Every day, millions of followers across the country visit their places of worship for comfort and sustenance for their souls and other, more earthly parts. Among them, there are other types of establishments – generic North Indian restaurants, where the worship of chicken (community “butter”) is at the top of the deity. Butter chicken and its infinite incarnations, if not in a compound religion, have evolved into at least a million religions.
“I have been friends with this guy for over 15 years. Every time we go out for a night around town, and I mean every time, it ends up loading butter chicken and naan on a table, ”says Manu Chandra, executive chef and partner at Monkey Bar in Delhi and The Fatty Bao, who also Executive Chef for Olive Beach, Bangalore. He blames it on a global food profile. “Internationally, you can’t go wrong with a combination of butter, tomatoes and cream, whether you’re from Italy, India or the Isle of Man. So Butter Chicken is such a combination that will connect the palate all over the world, ”added Chandra.
So what about the butter chicken — the silken chateau of his curry, the absolutely butterly finish of the dish, the whole experience, or all of the above?
“It’s a complete meal in itself. All you need is some kind of bread, though it’s great, ”says Manish Mehrotra, Indian Accent, corporate chef in Delhi. “It tickles the palate throughout each generation, a combination of flavors that may not appeal to spice-lovers even though it is not spicy in itself. If the French have mayonnaise and other mother sauces, the makhani gravy must have become one in India, ”he said, referring to chicken labdar, chicken tikka masala (the British invasion which was originally a bone without butter chicken) or various derivatives like chicken. Makhanwallah, of course Mumbai-style. “There was no butter chicken in Mumbai for a long time. Then it starts to appear on the menu as the chicken makhanwallah, the spices blend with the sensitivity of that region. Now, like Delhi, it is everywhere, ”said Mehrotra.

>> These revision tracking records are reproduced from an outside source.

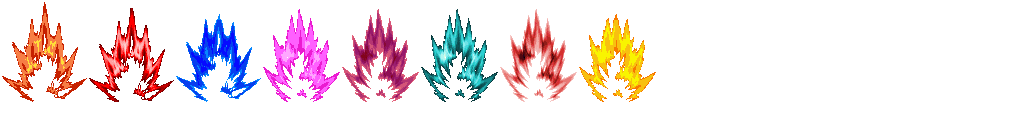
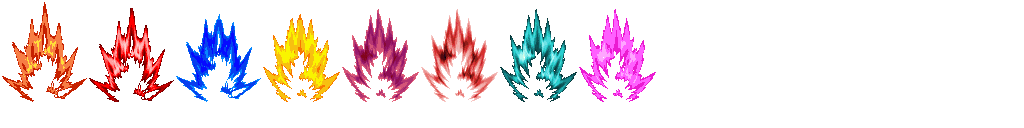
add new engimon skillitem and skill (ifrit), refactor Aura

Changed region(s): [[0.4062, 0.125, 0.6562, 0.7812], [0.25, 0.125, 0.3438, 0.7812]]

diff --git a/core/src/com/ungabunga/model/utilities/ResourceProvider.java b/core/src/com/ungabunga/model/utilities/ResourceProvider.java
@@ -54,6 +54,7 @@ public class ResourceProvider {
     AnimationSet voltorbAnimationSet;
     AnimationSet wartotleAnimationSet;
     AnimationSet vulpixAnimationSet;
+    AnimationSet ifritAnimationSet;
 
     public ResourceProvider(){
         this.assetManager = new AssetManager();
@@ -88,6 +89,7 @@ public class ResourceProvider {
        assetManager.load("pic/engimon_packed/voltorb.atlas", TextureAtlas.class);
        assetManager.load("pic/engimon_packed/vulpix.atlas", TextureAtlas.class);
        assetManager.load("pic/engimon_packed/wartotle.atlas", TextureAtlas.class);
+        assetManager.load("pic/engimon_packed/ifrit.atlas", TextureAtlas.class);
        assetManager.load("pic/packed/skillLogo.atlas", TextureAtlas.class);
         assetManager.load("pic/packed/skillItemLogo.atlas", TextureAtlas.class);
         assetManager.load("pic/packed/aura.atlas", TextureAtlas.class);
@@ -406,6 +408,17 @@ public class ResourceProvider {
                atlas.findRegion("vulpix_standing_east")
        );
 
+        atlas = assetManager.get("pic/engimon_packed/ifrit.atlas", TextureAtlas.class);
+        ifritAnimationSet = new AnimationSet(
+                new Animation<TextureRegion>(ANIM_TIMER/3f, atlas.findRegions("ifrit_walking_south"), Animation.PlayMode.LOOP_PINGPONG),
+                new Animation<TextureRegion>(ANIM_TIMER/3f, atlas.findRegions("ifrit_walking_north"),Animation.PlayMode.LOOP_PINGPONG),
+                new Animation<TextureRegion>(ANIM_TIMER/3f, atlas.findRegions("ifrit_walking_west"),Animation.PlayMode.LOOP_PINGPONG),
+                new Animation<TextureRegion>(ANIM_TIMER/3f, atlas.findRegions("ifrit_walking_east"),Animation.PlayMode.LOOP_PINGPONG),
+                atlas.findRegion("ifrit_standing_south"),
+                atlas.findRegion("ifrit_standing_north"),
+                atlas.findRegion("ifrit_standing_west"),
+                atlas.findRegion("ifrit_standing_east")
+        );
 
         this.skills = fileUtil.readSkillCSV();
         this.engimon = fileUtil.readEngimonCSV(this);
@@ -616,6 +629,12 @@ public class ResourceProvider {
             }else {
                 return vulpixAnimationSet.getWalking(engimon.getDirection()).getKeyFrame(engimon.getKeyFrame());
             }
+        } else if (engimon.getEngimonSpecies().equals("Ifrit")){
+            if (engimon.getState().equals(AVATAR_STATE.STANDING)) {
+                return ifritAnimationSet.getStanding(engimon.getDirection());
+            }else {
+                return ifritAnimationSet.getWalking(engimon.getDirection()).getKeyFrame(engimon.getKeyFrame());
+            }
         }
         return arcanineAnimationSet.getStanding(engimon.getDirection());
     }
@@ -699,6 +718,9 @@ public class ResourceProvider {
         if (engimon.getSpecies().equals("Vulpix")) {
             return vulpixAnimationSet.getStanding(DIRECTION.DOWN);
         }
+        if (engimon.getSpecies().equals("Ifrit")) {
+            return ifritAnimationSet.getStanding(DIRECTION.DOWN);
+        }
 
         return arcanineAnimationSet.getStanding(DIRECTION.DOWN);
     }
@@ -716,86 +738,89 @@ public class ResourceProvider {
     public TextureRegion getSpriteAura(LivingEngimon engimon){
         TextureAtlas atlas = assetManager.get("pic/packed/aura.atlas", TextureAtlas.class);
         if (engimon.getEngimonSpecies().equals("Arcanine")) {
-            return atlas.findRegion("5");
+            return atlas.findRegion("Fire");
         }
         if (engimon.getEngimonSpecies().equals("Blastoise")) {
-            return atlas.findRegion("1");
+            return atlas.findRegion("Water-ground");
         }
         if (engimon.getEngimonSpecies().equals("Charmander")) {
-            return atlas.findRegion("2");
+            return atlas.findRegion("Fire-electric");
         }
         if (engimon.getEngimonSpecies().equals("Cubchoo")) {
-            return atlas.findRegion("7");
+            return atlas.findRegion("Ice");
         }
         if (engimon.getEngimonSpecies().equals("Cubone")) {
-            return atlas.findRegion("4");
+            return atlas.findRegion("Ground");
         }
         if (engimon.getEngimonSpecies().equals("Diglett")) {
-            return atlas.findRegion("4");
+            return atlas.findRegion("Ground");
         }
         if (engimon.getEngimonSpecies().equals("Dugtrio")) {
-            return atlas.findRegion("4");
+            return atlas.findRegion("Ground");
         }
         if (engimon.getEngimonSpecies().equals("Glaceon")) {
-            return atlas.findRegion("7");
+            return atlas.findRegion("Ice");
         }
         if (engimon.getEngimonSpecies().equals("Glalie")) {
-            return atlas.findRegion("7");
+            return atlas.findRegion("Ice");
         }
         if (engimon.getEngimonSpecies().equals("Growlithe")) {
-            return atlas.findRegion("5");
+            return atlas.findRegion("Fire");
         }
         if (engimon.getEngimonSpecies().equals("Magmar")) {
-            return atlas.findRegion("5");
+            return atlas.findRegion("Fire");
         }
         if (engimon.getEngimonSpecies().equals("Mareep")) {
-            return atlas.findRegion("3");
+            return atlas.findRegion("Electric");
         }
         if (engimon.getEngimonSpecies().equals("Ninetales")) {
-            return atlas.findRegion("2");
+            return atlas.findRegion("Fire-electric");
         }
         if (engimon.getEngimonSpecies().equals("Pikachu")) {
-            return atlas.findRegion("3");
+            return atlas.findRegion("Electric");
         }
         if (engimon.getEngimonSpecies().equals("Poliwag")) {
-            return atlas.findRegion("0");
+            return atlas.findRegion("Water-ice");
         }
         if (engimon.getEngimonSpecies().equals("Ponyta")) {
-            return atlas.findRegion("5");
+            return atlas.findRegion("Fire");
         }
         if (engimon.getEngimonSpecies().equals("Psyduck")) {
-            return atlas.findRegion("1");
+            return atlas.findRegion("Water-ground");
         }
         if (engimon.getEngimonSpecies().equals("Raichu")) {
-            return atlas.findRegion("3");
+            return atlas.findRegion("Electric");
         }
         if (engimon.getEngimonSpecies().equals("Sandshrew")) {
-            return atlas.findRegion("4");
+            return atlas.findRegion("Ground");
         }
         if (engimon.getEngimonSpecies().equals("Shark")) {
-            return atlas.findRegion("0");
+            return atlas.findRegion("Water-ice");
         }
         if (engimon.getEngimonSpecies().equals("Snorunt")) {
-            return atlas.findRegion("7");
+            return atlas.findRegion("Ice");
         }
         if (engimon.getEngimonSpecies().equals("Squirtle")) {
-            return atlas.findRegion("1");
+            return atlas.findRegion("Water-ground");
         }
         if (engimon.getEngimonSpecies().equals("Tongkol")) {
-            return atlas.findRegion("6");
+            return atlas.findRegion("Water");
         }
 
         if (engimon.getEngimonSpecies().equals("Voltorb")) {
-            return atlas.findRegion("3");
+            return atlas.findRegion("Electric");
         }
         if (engimon.getEngimonSpecies().equals("Wartotle")) {
-            return atlas.findRegion("6");
+            return atlas.findRegion("Water");
         }
         if (engimon.getEngimonSpecies().equals("Vulpix")) {
-            return atlas.findRegion("5");
+            return atlas.findRegion("Fire");
+        }
+        if (engimon.getEngimonSpecies().equals("Ifrit")) {
+            return atlas.findRegion("Fire");
         }
 
-        return atlas.findRegion("0");
+        return atlas.findRegion("Water-ice");
     }
     public boolean isCompatible(List<IElements> elementsList, CellType biome){
         for(IElements element : elementsList){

Butter Chicken Biryani given on social in Delhi
The most suitable butter chicken survives, and develops – in a new format from retro bread. While the Monkey Bar boasts of a Butter Chicken Khichri, complete with pickles, papad, Concussed Tomato et al (Khichri K Five Years), Delhi Socials rejoice with their Butter Chicken Biryani. “We wanted to change the example of butter chicken and a loaf of bread, so we decided to play with a rice layout. After a trial of about a hundred meals, we arrived at Butter Chicken Biryani; It has become a favorite, “said Gaurav Gidwani, chief chef at the restaurant.

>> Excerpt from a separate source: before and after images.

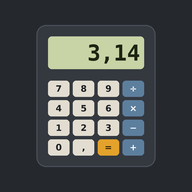
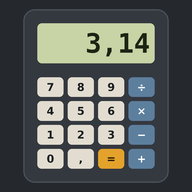
Add files via upload

diff --git a/index.html b/index.html
@@ -360,7 +360,7 @@ function pos(z){
 }
 const nz=s=>s.normalize('NFD').replace(/[\u0300-\u036f]/g,'').toLowerCase();
 const PD='2.20,-259.2,-252.9,0.0899,1312|,,-268.9,0.1786,2372|0.98,180.5,1342,0.534,520|1.57,1287,2470,1.85,900|2.04,2076,3927,2.34,801|2.55,3550,4027,2.267,1087|3.04,-210,-195.8,1.2506,1402|3.44,-218.8,-183,1.429,1314|3.98,-219.7,-188.1,1.696,1681|,-248.6,-246.1,0.9002,2081|0.93,97.8,883,0.971,496|1.31,650,1090,1.738,738|1.61,660.3,2519,2.70,578|1.90,1414,3265,2.329,787|2.19,44.2,280.5,1.823,1012|2.58,115.2,444.6,2.067,1000|3.16,-101.5,-34,3.214,1251|,-189.3,-185.8,1.784,1521|0.82,63.5,759,0.862,419|1.00,842,1484,1.55,590|1.36,1541,2836,2.985,633|1.54,1668,3287,4.506,659|1.63,1910,3407,6.11,651|1.66,1907,2671,7.15,653|1.55,1246,2061,7.21,717|1.83,1538,2861,7.874,763|1.88,1495,2927,8.90,760|1.91,1455,2913,8.908,737|1.90,1084.6,2562,8.96,746|1.65,419.5,907,7.14,906|1.81,29.8,2204,5.91,579|2.01,938.3,2833,5.323,762|2.18,817,614,5.727,947|2.55,221,685,4.81,941|2.96,-7.2,58.8,3.122,1140|3.00,-157.4,-153.4,3.749,1351|0.82,39.3,688,1.532,403|0.95,777,1382,2.64,550|1.22,1526,3345,4.472,600|1.33,1855,4409,6.52,640|1.6,2477,4744,8.57,652|2.16,2623,4639,10.28,684|1.9,2157,4265,11.5,702|2.2,2334,4150,12.37,710|2.28,1964,3695,12.41,720|2.20,1555,2963,12.02,804|1.93,961.8,2162,10.49,731|1.69,321.1,767,8.65,868|1.78,156.6,2072,7.31,558|1.96,231.9,2602,7.31,709|2.05,630.6,1587,6.697,834|2.1,449.5,988,6.24,869|2.66,113.7,184.3,4.93,1008|2.6,-111.8,-108.1,5.894,1170|0.79,28.4,671,1.93,376|0.89,727,1845,3.51,503|1.10,920,3464,6.162,538|1.12,795,3443,6.770,534|1.13,935,3520,6.77,527|1.14,1024,3074,7.01,533|1.13,1042,3000,7.26,540|1.17,1072,1794,7.52,545|1.2,826,1529,5.244,547|1.20,1312,3273,7.90,593|1.1,1356,3230,8.23,566|1.22,1407,2567,8.55,573|1.23,1461,2720,8.80,581|1.24,1529,2868,9.07,589|1.25,1545,1950,9.32,597|1.1,824,1196,6.90,603|1.27,1652,3402,9.84,524|1.3,2233,4603,13.31,659|1.5,3017,5458,16.69,761|2.36,3422,5555,19.25,770|1.9,3186,5596,21.02,760|2.2,3033,5012,22.59,840|2.20,2446,4428,22.56,880|2.28,1768,3825,21.45,870|2.54,1064.2,2856,19.30,890|2.00,-38.8,356.7,13.534,1007|1.62,304,1473,11.85,589|1.87,327.5,1749,11.34,716|2.02,271.4,1564,9.78,703|2.0,254,962,9.196,812|2.2,302,337,,899|2.2,-71,-61.7,9.73,1037|0.7,27,677,,393|0.9,700,1737,5.5,509|1.1,1050,3200,10.07,499|1.3,1750,4820,11.72,587|1.5,1572,,15.37,568|1.38,1135,4131,19.1,598|1.36,644,3900,20.45,605|1.28,640,3228,19.816,585|1.3,1176,2011,12,578|1.3,1345,3110,13.51,581|1.3,1050,,14.78,601|1.3,900,,15.1,608|1.3,860,,8.84,619|1.3,1527,,,627|1.3,827,,,635|1.3,827,,,642|1.3,1627,,,479|'+',,,,|'.repeat(14)+',,,,';
-E.forEach((e,i)=>{e.p=PD.split('|')[i].split(',').map(v=>v===''?null:+v)});
+const PDA=PD.split('|');E.forEach((e,i)=>{e.p=PDA[i].split(',').map(v=>v===''?null:+v)});
 const AM='1,4,7,9,11,12,14,16,19,20,23,24,27,28,31,32,35,40,39,40,45,48,51,52,55,56,59,58,63,64,69,74,75,80,79,84,85,88,89,90,93,98,98,102,103,106,107,114,115,120,121,130,127,132,133,138,139,140,141,142,145,152,153,158,159,164,165,166,169,174,175,180,181,184,187,192,193,195,197,202,205,208,209,209,210,222,223,226,227,232,231,238,237,244,243,247,247,251,252,257,258,259,266,267,268,269,270,277,278,281,282,285,286,289,290,293,294,294'.split(',').map(Number);
 const SH=['1s','2s','2p','3s','3p','4s','3d','4p','5s','4d','5p','6s','4f','5d','6p','7s','5f','6d','7p'],CAP={s:2,p:6,d:10,f:14};
 const EX={Cr:{'3d':5,'4s':1},Cu:{'3d':10,'4s':1},Nb:{'4d':4,'5s':1},Mo:{'4d':5,'5s':1},Ru:{'4d':7,'5s':1},Rh:{'4d':8,'5s':1},Pd:{'4d':10,'5s':0},Ag:{'4d':10,'5s':1},La:{'4f':0,'5d':1},Ce:{'4f':1,'5d':1},Gd:{'4f':7,'5d':1},Pt:{'5d':9,'6s':1},Au:{'5d':10,'6s':1},Ac:{'5f':0,'6d':1},Th:{'5f':0,'6d':2},Pa:{'5f':2,'6d':1},U:{'5f':3,'6d':1},Np:{'5f':4,'6d':1},Cm:{'5f':7,'6d':1},Lr:{'5f':14,'6d':0,'7p':1}};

The origin of the Butter Chicken (the original, for which Delhi throbs its heart, Horset or otherwise) is intimately linked to the evolution of another standby, tandoori chicken. The latter was nurtured in Peshawar, when Kundan Lal Gujral, a young chef-restaurant owner, under the direction of his older mentor, tried to create a light alternative to tasty but feverish korma and terribly oily curries that caused such a disaster in his respectable interior. Gujral’s brilliant idea was to stick the marinated pieces of chicken in the oven, which used to be used only for bread, to make a gravy-streaked dish without gastric gravitas.

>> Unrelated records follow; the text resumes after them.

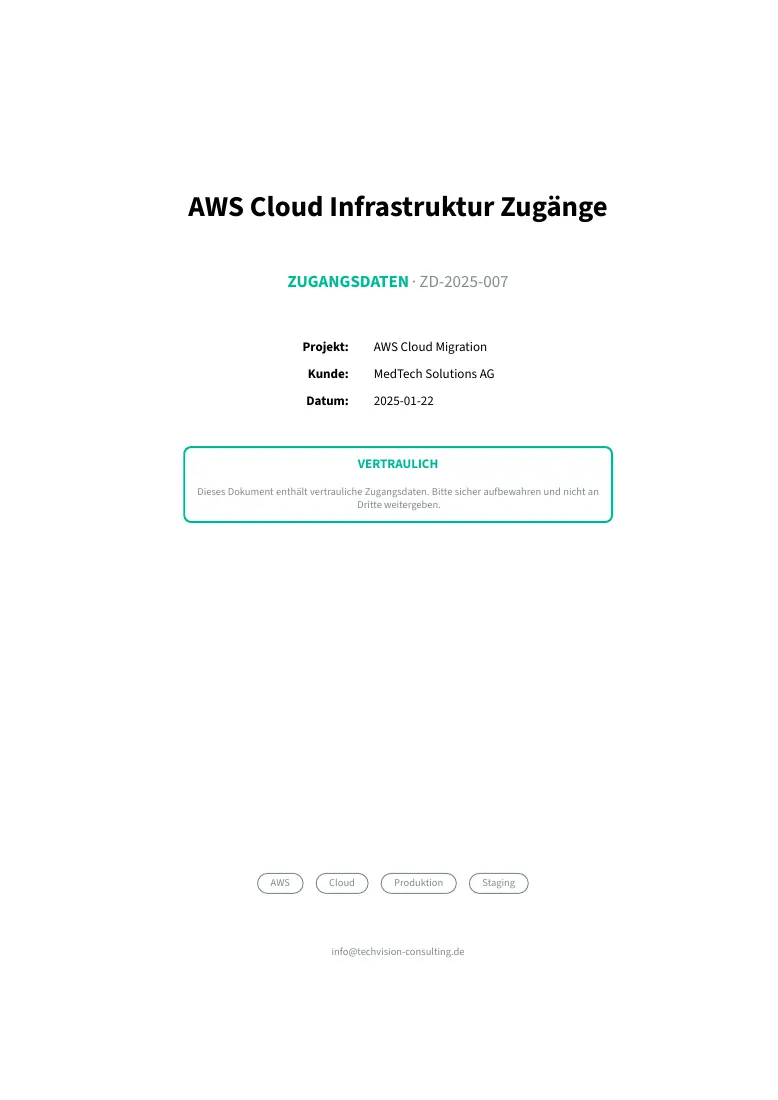
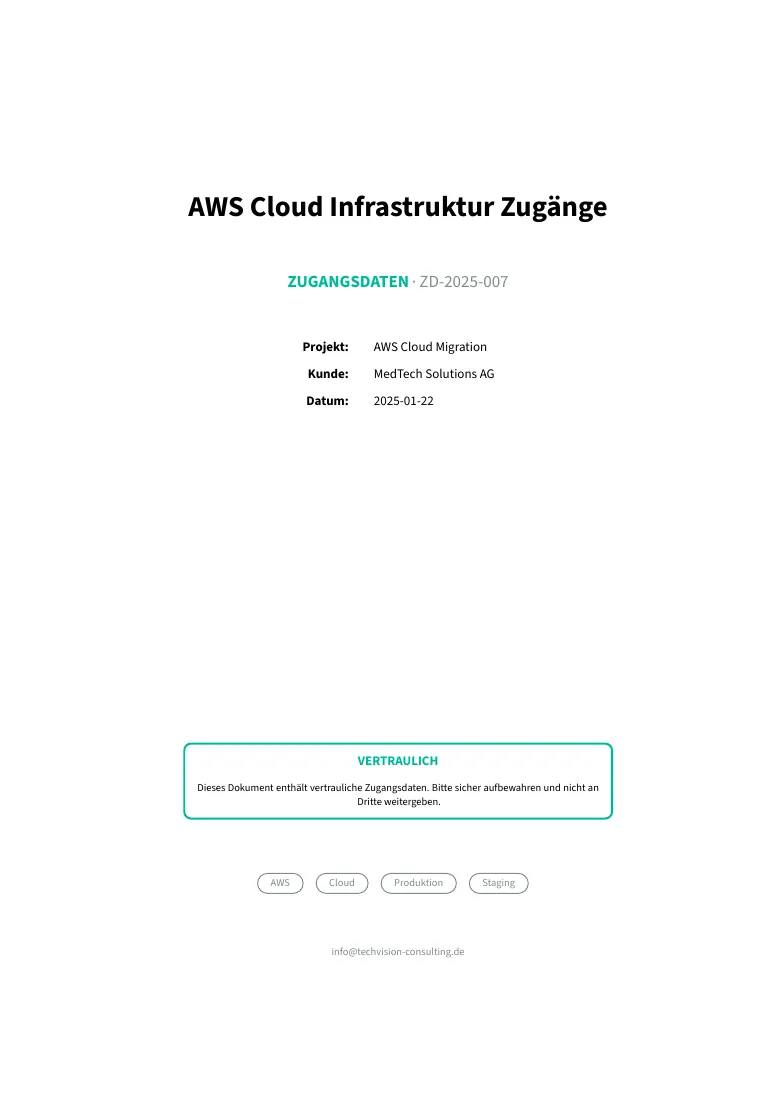
chartlet 0.19 and typstgen 0.5: radial mind map, named quadrants
- Mind map example: chartlet's radial tree ("layout": "radial") instead of a layered tree
- Quadrant example: scatter with "quadrants" (dividing lines and the four area names) instead
  of two threshold lines
- CI installs typstgen 0.5.0 and chartlet 0.19.0; the other diagram SVGs render byte for byte
  the same
- Showcase rebuilt (quadrant, and the credentials title page fixed in 692e6e3)

diff --git a/site/src/showcase.ts b/site/src/showcase.ts
@@ -184,8 +184,8 @@ const entries: Entry[] = [
     title: 'Diagram: quadrant',
     file: 'examples/diagrams/quadrant.json',
     tags: ['diagram', 'quadrant', 'chartlet'],
-    description: 'Impact versus effort as a scatter plot with lines at the middle of both axes.',
-    alt: 'Scatter plot “Feature-Priorisierung” with effort on the x axis and impact on the y axis, both from 0 to 10, dashed lines at 5 dividing four quadrants, and four labelled features: Analytics Dashboard, SSO Integration, Dark Mode, Legacy Import.',
+    description: 'Impact versus effort as a scatter plot with named quadrants: chartlet draws the dividing lines and the area names.',
+    alt: 'Scatter plot “Feature-Priorisierung” with effort on the x axis and impact on the y axis, both from 0 to 10, divided at 5 into four named quadrants: Schnelle Erfolge, Großprojekte, Lückenfüller and Vermeiden, with four labelled features.',
     size: { width: 1100, height: 668 },
   },
   {

diff --git a/docs/guides/diagrams.md b/docs/guides/diagrams.md
@@ -82,10 +82,10 @@ has one spec per common business diagram, and `build.sh` there renders and compi
 | `flow.json` | `flow` — process with a decision and a loop back |
 | `swimlane.json` | `flow` with `lanes` |
 | `orgchart.json` | `tree` |
-| `mindmap.json` | `tree` (chartlet has no radial layout) |
+| `mindmap.json` | `tree` with `"layout": "radial"` |
 | `timeline.json` | `timeline` — phases and milestones |
 | `roadmap.json` | `timeline` with groups |
-| `quadrant.json` | `scatter` with threshold lines through the middle of both axes |
+| `quadrant.json` | `scatter` with `quadrants`: dividing lines and the four area names |
 
 The documentation of the IT consultancy example
 ([`documentation.typ`](https://github.com/casoon/typst-business-templates/blob/main/examples/it-consultant/documents/documentation/2025/documentation.typ))

diff --git a/examples/diagrams/README.md b/examples/diagrams/README.md
@@ -10,10 +10,10 @@ own page or inside a concept, documentation or proposal.
 | `flow.json` | `flow` – process with a decision and a loop back |
 | `swimlane.json` | `flow` with `lanes` |
 | `orgchart.json` | `tree` |
-| `mindmap.json` | `tree` (chartlet has no radial layout) |
+| `mindmap.json` | `tree` with `"layout": "radial"` – the root in the middle, one ring per level |
 | `timeline.json` | `timeline` – phases and milestones |
 | `roadmap.json` | `timeline` with groups |
-| `quadrant.json` | `scatter` with threshold lines at the middle of both axes |
+| `quadrant.json` | `scatter` with `quadrants` – dividing lines and the four area names |
 
 Build all of them (needs `cargo install chartlet` and typstgen):
 

diff --git a/CHANGELOG.md b/CHANGELOG.md
@@ -12,7 +12,8 @@ All notable changes to this project will be documented in this file.
   numbering and `--encrypt` are not carried over.
 - **Diagrams** come from [chartlet](https://github.com/casoon/chartlet) instead of docgen's layout
   code: the examples in `examples/diagrams/` are chartlet specs, rendered as SVG. The `diagram`
-  template is removed; mind map and quadrant become a tree and a scatter plot.
+  template is removed; the mind map uses chartlet's radial tree and the quadrant a scatter plot with
+  named quadrants (chartlet 0.19).
 - **`locale/` moved into the package** (`templates/locale/`).
 
 ### Added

Thus the tandoori chicken was born and the future of the snacks-when-drink culture of northern India was secured. Decades later, when Gujral was building a new restaurant in post-partition Dariaganj, Moti Mahal happened, complete with an oven that would seal his fortune. At that time Kundan Lal had to innovate again to avoid wastage due to refrigeration facilities or lack of it, especially the soft, temperamental tikkas. He assumed that a tomato gravy, glazed in butter and cream, would act as a preservative for his providence and serve it that way. The rest was a Punjabi Veni, VD, VC.
The first Moti Mahal was established in 1950 in Dariaganj.
Since then, Gujrals have become the first family of chickens in the subcontinent. “It’s funny. I meet chefs and restaurants who admit to copying Moti Mahal recipes without hesitation but still don’t understand it properly. This is why we never considered patenting the recipe. I can do that and the next guy adds two teaspoons of salt instead of one and a half, making it his own. I am proud to be part of the legacy that made the dish and its impact on the Indian food scene. Everyone knows Kundan Lal. That’s enough, ”says Manish, Gujral’s grandson, who has turned Moti Mahal into an international entity, operating from India to the Middle East to the United States in 100 outlets around the world েস্ট Best Selling Items Across the Continent? Butter Chicken, More
A series where we describe a dish that speaks to a city.